Felicity Huston, a former commissioner for public appointments, said FOI requests seemed to be "feared by recipients rather than accepted as part of grown-up governance and accountability".
"Without the public and their money there would be no public bodies," she told BBC News NI.
"This is often lost sight of in the bunkers where FOI requests are thwarted in any way possible.
Large amounts of time, effort and the public's money was being spent thinking up ways of avoiding answering legitimate public questions, said Ms Huston.
"We are not talking about vexatious enquiries or ones which would take an inordinate amount of time to answer," she said.
"We would just like to know how much of our money was spent on this activity; I don't think it is a unreasonable request."
In response to a separate FOI request sent by BBC News NI the Department for Infrastructure confirmed it spent £97,839 on the removal of Eleventh Night and anti-internment bonfire materials across Northern Ireland between 2015 and 2018.
However, the department confirmed these figures did not include the cost of removing bonfire material from Belfast's Cluan Place and Bloomfield Walkway.

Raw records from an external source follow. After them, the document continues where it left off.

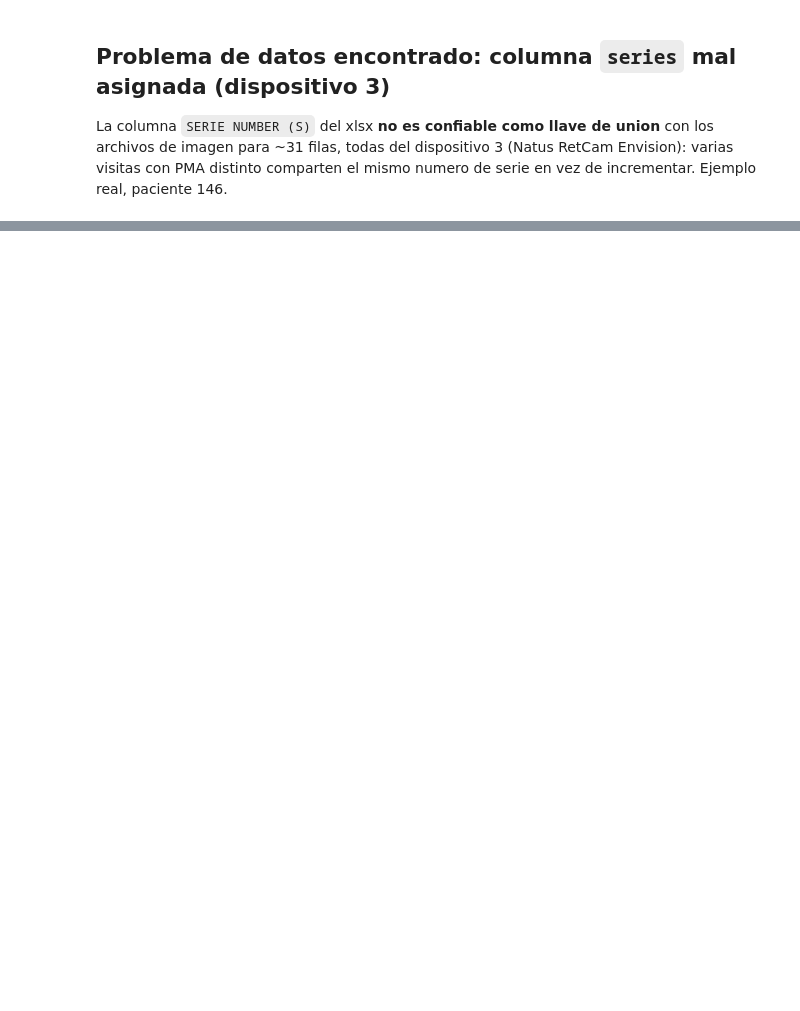
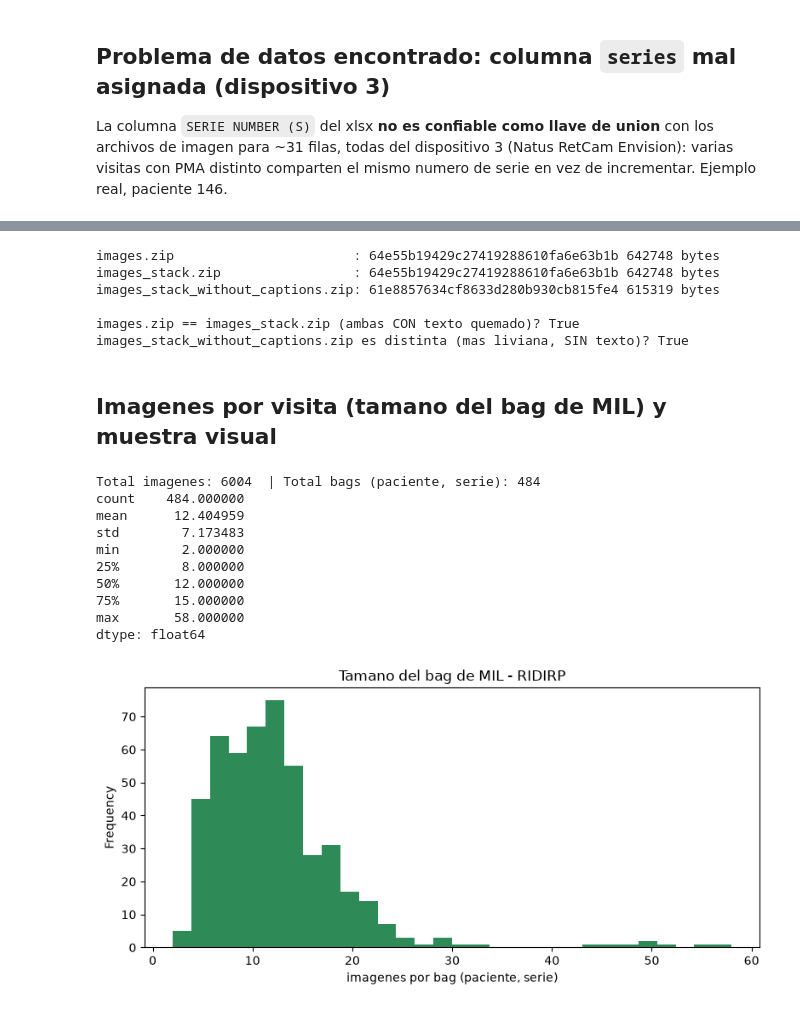
Before and after one commit to JuanSho780/ROP_paper, a Jupyter notebook: system/eda/eda_ridirp.ipynb, the cells around one changed output, grey strips where cells are left out. Saved outputs shown, nothing was run; the diff lists cells and outputs as text; code cells hidden in the pictures; blank space fills up the shorter version.

```diff
--- a/system/eda/eda_ridirp.ipynb
+++ b/system/eda/eda_ridirp.ipynb
@@ -232,0 +418,56 @@ La columna `SERIE NUMBER (S)` del xlsx **no es confiable como llave de union** c
+# %%
+# Imagen de un paciente con dispositivo 2 (Phoenix ICON) - ahi es donde aparece el overlay de texto
+fname = "098_M_GA27_BW900_PA33_DG0_PF0_D2_S02_1.jpg"
+
+z_images = zipfile.ZipFile(RAW_DIR / "images.zip")
+z_stack = zipfile.ZipFile(RAW_DIR / "images_stack.zip")
+z_clean = zipfile.ZipFile(RAW_DIR / "images_stack_without_captions.zip")
+
+h_images = hashlib.md5(z_images.read(f"images/098/02/{fname}")).hexdigest()
+h_stack = hashlib.md5(z_stack.read(f"images_stack/{fname}")).hexdigest()
+h_clean = hashlib.md5(z_clean.read(f"images_stack_without_captions/{fname}")).hexdigest()
+
+print("images.zip                       :", h_images, z_images.getinfo(f"images/098/02/{fname}").file_size, "bytes")
+print("images_stack.zip                 :", h_stack, z_stack.getinfo(f"images_stack/{fname}").file_size, "bytes")
+print("images_stack_without_captions.zip:", h_clean, z_clean.getinfo(f"images_stack_without_captions/{fname}").file_size, "bytes")
+print("\nimages.zip == images_stack.zip (ambas CON texto quemado)?", h_images == h_stack)
+print("images_stack_without_captions.zip es distinta (mas liviana, SIN texto)?", h_clean != h_stack)
+# %% [output]
+images.zip                       : 64e55b19429c27419288610fa6e63b1b 642748 bytes
+images_stack.zip                 : 64e55b19429c27419288610fa6e63b1b 642748 bytes
+images_stack_without_captions.zip: 61e8857634cf8633d280b930cb815fe4 615319 bytes
+
+images.zip == images_stack.zip (ambas CON texto quemado)? True
+images_stack_without_captions.zip es distinta (mas liviana, SIN texto)? True
+# %% [markdown]
+## Imagenes por visita (tamano del bag de MIL) y muestra visual
+# %%
+pat = re.compile(r"^(\d+)_[MF]_GA\d+_BW\d+_PA\d+_DG\d+_PF\d+_D\d+_S(\d+)_\d+\.jpg$")
+bag_counts = Counter()
+for p in EXTRACTED_DIR.glob("*.jpg"):
+    m = pat.match(p.name)
+    if m:
+        bag_counts[(m.group(1), m.group(2))] += 1
+
+counts = pd.Series(list(bag_counts.values()))
+print("Total imagenes:", counts.sum(), " | Total bags (paciente, serie):", len(counts))
+print(counts.describe())
+
+fig, ax = plt.subplots()
+counts.plot(kind="hist", bins=30, ax=ax, color="seagreen")
+ax.set_xlabel("imagenes por bag (paciente, serie)")
+ax.set_title("Tamano del bag de MIL - RIDIRP")
+plt.tight_layout()
+plt.show()
+# %% [output]
+Total imagenes: 6004  | Total bags (paciente, serie): 484
+count    484.000000
+mean      12.404959
+std        7.173483
+min        2.000000
+25%        8.000000
+50%       12.000000
+75%       15.000000
+max       58.000000
+dtype: float64
+[figure, added]
```
Also changed, not shown: parts of 15 cells of this notebook, 3 other files.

The department said this information constituted "confidential commercial information" between it and Belfast City Council.

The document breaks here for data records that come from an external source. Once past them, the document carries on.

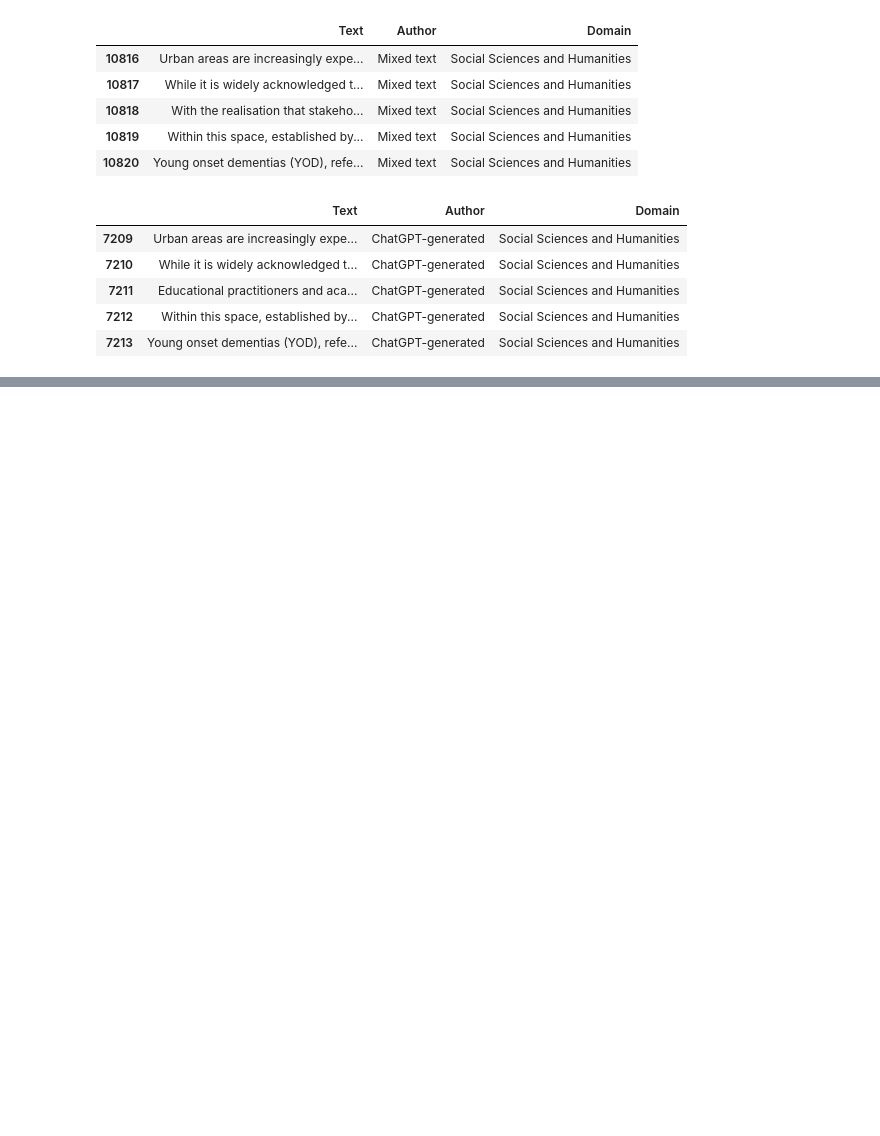
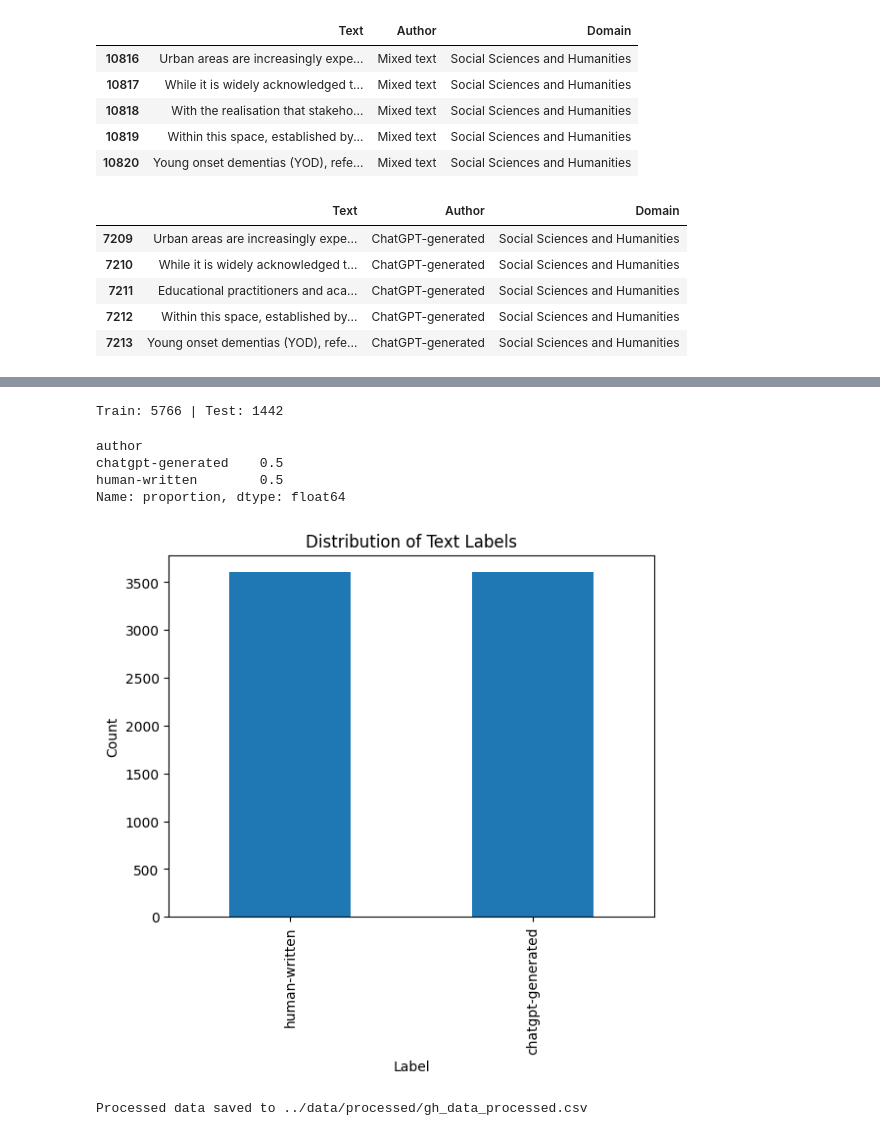
Before and after one commit to musharraf-Mac/AI-Text-Detection-NIA, a Jupyter notebook: notebooks/01_data_preprocessing.ipynb, the cells around one changed output, grey strips where cells are left out. Drawn from its saved outputs; the diff is of its cells as text; code cells hidden in the pictures; blank space fills up the shorter version.

Commit message:
feat:obj1 data preprocessed

```diff
--- a/notebooks/01_data_preprocessing.ipynb
+++ b/notebooks/01_data_preprocessing.ipynb
@@ -58,0 +72,6 @@ gh_data.tail()
+# %%
+# Drop empty
+before = len(gh_data)
+gh_data = gh_data.dropna(subset=['text'])
+gh_data = gh_data[gh_data['text'].str.strip() != '']
+print(f"Dropped {before - len(gh_data)} rows with empty text.")
@@ -58,0 +80,6 @@ gh_data.tail()
+# %%
+before = len(gh_data)
+print(f"Before removing duplicates: {before}")
+# Remove duplicates
+gh_data = gh_data.drop_duplicates(subset=['text'])
+print(f"Dropped {before - len(gh_data)} duplicate rows.")
@@ -58,0 +89,15 @@ gh_data.tail()
+# %%
+def clean_text(t):
+    t = str(t)
+    t = re.sub(r"<.*?>", "", t)  # Remove HTML tags
+    t = re.sub(r"http\S+|www\S+"," ", t)  # Remove URLs
+    t = re.sub(r"\s+"," ", t) # Collapse whitespace
+    return t.strip()
+
+gh_data['text'] = gh_data['text'].apply(clean_text)
+gh_data = gh_data[gh_data['text'].str.len() > 0]  # Remove empty text after cleaning
+# %%
+gh_data["word_count"] = gh_data["text"].apply(lambda t: len(t.split()))
+gh_data["char_count"] = gh_data["text"].apply(len)
+
+gh_data["word_count"].describe()
@@ -58,0 +138,30 @@ gh_data.tail()
+# %%
+train_df, test_df = train_test_split(gh_data, test_size=0.2, random_state=42, stratify=gh_data['author'])
+train_df["split"] = "train"
+test_df["split"] = "test"
+
+final_df = pd.concat([train_df, test_df], ignore_index=True)
+
+print("Train:", len(train_df), "| Test:", len(test_df))
+train_df["author"].value_counts(normalize=True)
+# %% [output]
+Train: 5766 | Test: 1442
+author
+chatgpt-generated    0.5
+human-written        0.5
+Name: proportion, dtype: float64
+# %%
+# Visualize the distribution of text lengths
+gh_data['author'].value_counts().plot(kind='bar')
+plt.title('Distribution of Text Labels')
+plt.xlabel('Label')
+plt.ylabel('Count')
+plt.show()
+# %% [output]
+[figure, added]
+# %%
+os.makedirs(os.path.join("..","data", "processed"), exist_ok=True)
+final_df.to_csv(os.path.join("..","data", "processed", "gh_data_processed.csv"), index=False)
+print("Processed data saved to ../data/processed/gh_data_processed.csv")
+# %% [output]
+Processed data saved to ../data/processed/gh_data_processed.csv
```
Also changed, not shown: parts of 7 cells of this notebook.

Bonfires are traditionally lit in many loyalist areas of Northern Ireland on the Eleventh Night - the eve of the Twelfth of July.
The fires mark William of Orange's victory over King James II at the Battle of the Boyne in 1690 and supporters say they are an important part of loyalist culture.

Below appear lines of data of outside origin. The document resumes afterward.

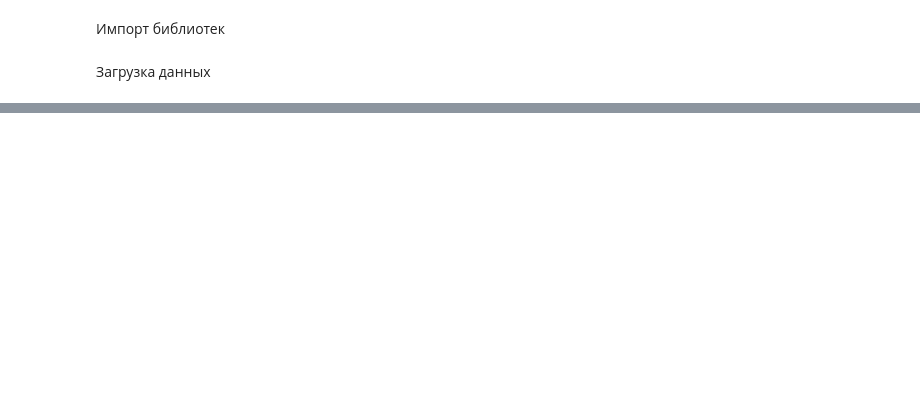
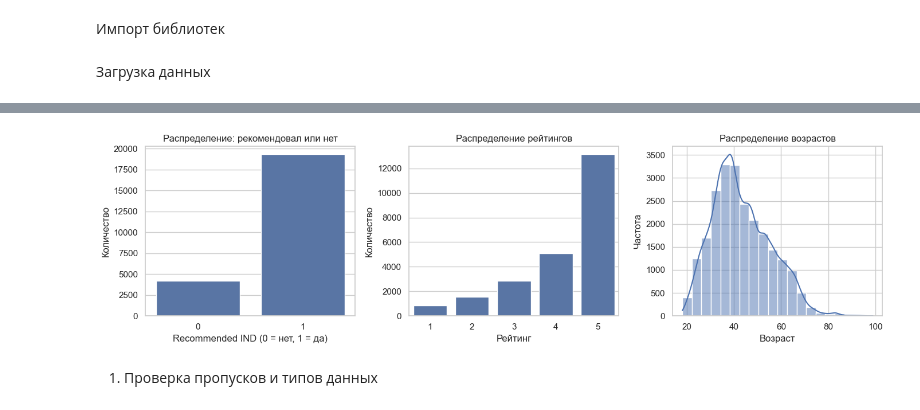
Before and after one commit to tatiana223/TMO_2025, a Jupyter notebook: Якимова ИУ5-65Б ТМО НИРС.ipynb, the cells around one changed output, grey strips where cells are left out. Drawn from its saved outputs; the diff is of its cells as text; code cells hidden in the pictures; blank space fills up the shorter version.

```diff
--- a/Якимова ИУ5-65Б ТМО НИРС.ipynb
+++ b/Якимова ИУ5-65Б ТМО НИРС.ipynb
@@ -199,0 +23,7 @@ weighted avg       0.13      0.18      0.14    628293
+# %%
+
+df = pd.read_csv('Womens Clothing E-Commerce Reviews.csv')
+
+print(f"Итоговый размер: {len(df):,} строк")
+
+df.head()
@@ -199,0 +68,34 @@ weighted avg       0.13      0.18      0.14    628293
+# %%
+import matplotlib.pyplot as plt
+import seaborn as sns
+
+sns.set(style="whitegrid")
+
+plt.figure(figsize=(14, 4))
+
+plt.subplot(1, 3, 1)
+sns.countplot(x='Recommended IND', data=df)
+plt.title('Распределение: рекомендовал или нет')
+plt.xlabel('Recommended IND (0 = нет, 1 = да)')
+plt.ylabel('Количество')
+
+plt.subplot(1, 3, 2)
+sns.countplot(x='Rating', data=df)
+plt.title('Распределение рейтингов')
+plt.xlabel('Рейтинг')
+plt.ylabel('Количество')
+
+plt.subplot(1, 3, 3)
+sns.histplot(df['Age'], bins=20, kde=True)
+plt.title('Распределение возрастов')
+plt.xlabel('Возраст')
+plt.ylabel('Частота')
+
+plt.tight_layout()
+plt.show()
+# %% [output]
+[figure, added]
+# %% [markdown]
+
+
+1. Проверка пропусков и типов данных
```
Also changed, not shown: parts of 95 cells of this notebook.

The decision to remove material from the Bloomfield bonfire was taken on 10 July after a High Court ruling.
A judge directed the Department for Infrastructure to take immediate action, amid claims the 80-pallet-high construction at Bloomfield Walkway posed a serious threat to surrounding homes.
The bonfire was lit as contractors moved in to try to dismantle it.
The Cluan Place bonfire was dismantled after the Fire Service raised concerns about nearby buildings.
The Department for Infrastructure said afterwards it was in discussion with the council about how to apportion the contractor's costs for the material removal.
As it owned the land at Bloomfield Walkway, the department said it was likely to cover a significant proportion of the cost.
'Confidential commercial information'
Responding to a BBC News NI FOI request to break down bonfire removal costs, the department said it was dealing with the request under regulations covering environmental information held by public authorities.
It only held some of this information and was not in a position to determine the full costs as they were still being agreed with Belfast City Council, said the department.
It added: "The information that the department does currently hold relates to information within the contract between Belfast City Council and its contractor specifying rates for payment.
"Such information will normally constitute confidential commercial information."
The department concluded it needed to protect both the council's and its own "legitimate economic interests".
Accountability and transparency
In response to a further FOI request, the council confirmed it held information about bonfire removal costs, but could not release this "for reasons of commercial sensitivity... as it would prejudice the commercial interests of the contractor".
"The withheld information is commercially sensitive to the contractor as it is live, still has currency, relates to ongoing work that is still being carried out and may impact on the ability of the contractor to carry out future work."
The council's response conceded that releasing the information could "promote accountability and transparency" about its spending of public money.
But it concluded that there was an "overarching need for the council to maintain its credibility with this and any future contractors who may carry out this work".
BBC News NI has asked both the department and the council to review their decisions, and referred the PSNI to the Information Commissioner for failing to respond within the statutory time limit.